However, there is no certainty that any pilots will lead to a full scale right to have your medical recorded and Harrington himself raises concerns about the storage of such sensitive data and the possible effects on the Tribunal Service.
Harrington found that there were particular difficulties in assessing:
“subjective conditions such as mental health or other fluctuating conditions. As a result, some of the descriptors used in the assessment may not adequately measure or reflect the full impact of such conditions on the individual’s capability for work”
One recommendation Harrington has made as a result is:
“ensuring Atos employ “mental, intellectual and cognitive champions” in each Medical Examination Centre to spread best practice and build understanding of these disabilities”.
This is a long way from actually employing health professionals who have expertise in these areas and seems like a cheap and ineffective way of dealing with the failings of the WCA.
Review of mental health descriptors
Harrington has set up a group consisting of Mind, Mencap and the National Autistic Society to make recommendations for improvements to the mental, cognitive and intellectual functions descriptors. However, these recommendations will not be passed to ministers until early 2011 and the government have not given an undertaking to implement them.
Even if they are accepted in full, it is highly improbable that they would be brought into force before the beginning of reassessment of incapacity benefit claimants in April 2011. Meanwhile, the much harsher mental health descriptors will already have been introduced.
In the coming year, Harrington will look at many other aspects of the WCA, including the LiMA computer system and how well the descriptors deal with fluctuating conditions.
But the reality is that his review has done little but tinker at the edges of the problem.
The government has accepted all Harrington’s recommendations, but also states clearly in their response that “In the Summer we announced a number of changes to the assessment, which will be put in place in March 2011”.
Those changes include severely reducing the opportunity to score points for mental health conditions and drastically cutting the number of descriptors for physical health. (See: Even harsher new ESA medical approved)
They will make the WCA even harsher and will result in an even higher proportion of sick and disabled people being forced onto JSA or off benefits altogether.
So, despite the hype around the Harrington report and the coalition’s apparent willingness to play fair, claimants are about to be pushed even further into misery and poverty by an increasingly unfair assessment created by ever more deceitful politicians.

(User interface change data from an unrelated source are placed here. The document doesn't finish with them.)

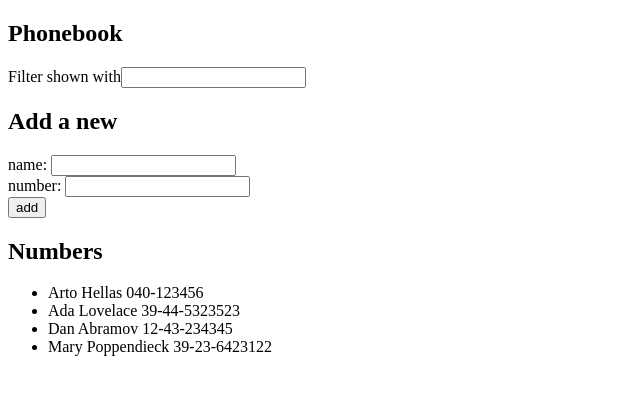
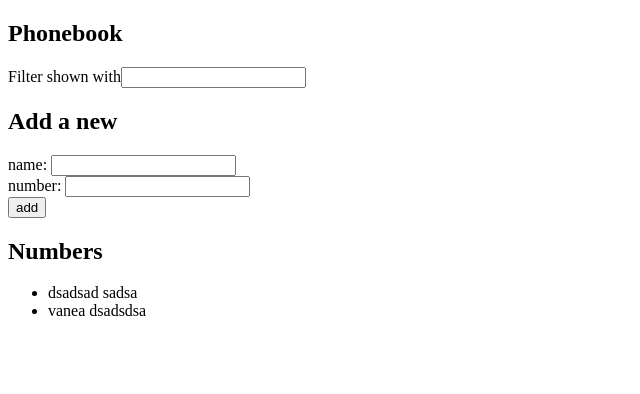
Before and after one commit to xant3r0/Full-Stack-Open, a React (Vite) app in the folder part2/phonebook/: page / in a window 1280 px wide. Shown: the top 394 px of the page, without its empty margins (0-640 px from the left). Built offline with nearby package versions, Linux system fonts and the light colour scheme; data requests are answered from the project's data file.

Commit message:
Completed ex 2.12

```diff
--- a/part2/phonebook/db.json
+++ b/part2/phonebook/db.json
@@ -1,24 +1,15 @@
 {
-  "persons":[
+  "persons": [
     {
-      "name": "Arto Hellas",
-      "number": "040-123456",
-      "id": "1"
+      "name": "dsadsad",
+      "number": "sadsa",
+      "id": "tT8toGVYMPU"
     },
     {
-      "name": "Ada Lovelace",
-      "number": "39-44-5323523",
-      "id": "2"
-    },
-    {
-      "name": "Dan Abramov",
-      "number": "12-43-234345",
-      "id": "3"
-    },
-    {
-      "name": "Mary Poppendieck",
-      "number": "39-23-6423122",
-      "id": "4"
+      "name": "vanea",
+      "number": "dsadsdsa",
+      "id": "QkgVwnUogwg"
     }
-  ]
+  ],
+  "$schema": "./node_modules/json-server/schema.json"
 }
--- a/part2/phonebook/src/App.jsx
+++ b/part2/phonebook/src/App.jsx
@@ -9,6 +9,7 @@ const App = () => {
       axios
           .get('http://localhost:3001/persons')
           .then(res => setPersons(res.data))
+          .catch(e => console.log(e))
   }
   const [persons, setPersons] = useState([])
   const [newName, setNewName] = useState('')
@@ -35,7 +36,10 @@ const App = () => {
        setNewName('')
        setNewNumber('')
      } else {
-       setPersons(persons.concat({name:newName,number:newNumber}))
+       axios
+           .post('http://localhost:3001/persons',{name:newName,number:newNumber})
+           .then(res => setPersons(persons.concat(res.data)))
+           .catch(e => console.log(e))
        setNewName('')
        setNewNumber('')
      }
```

You can download a copy of the Harrington report and the coalition’s response from this page.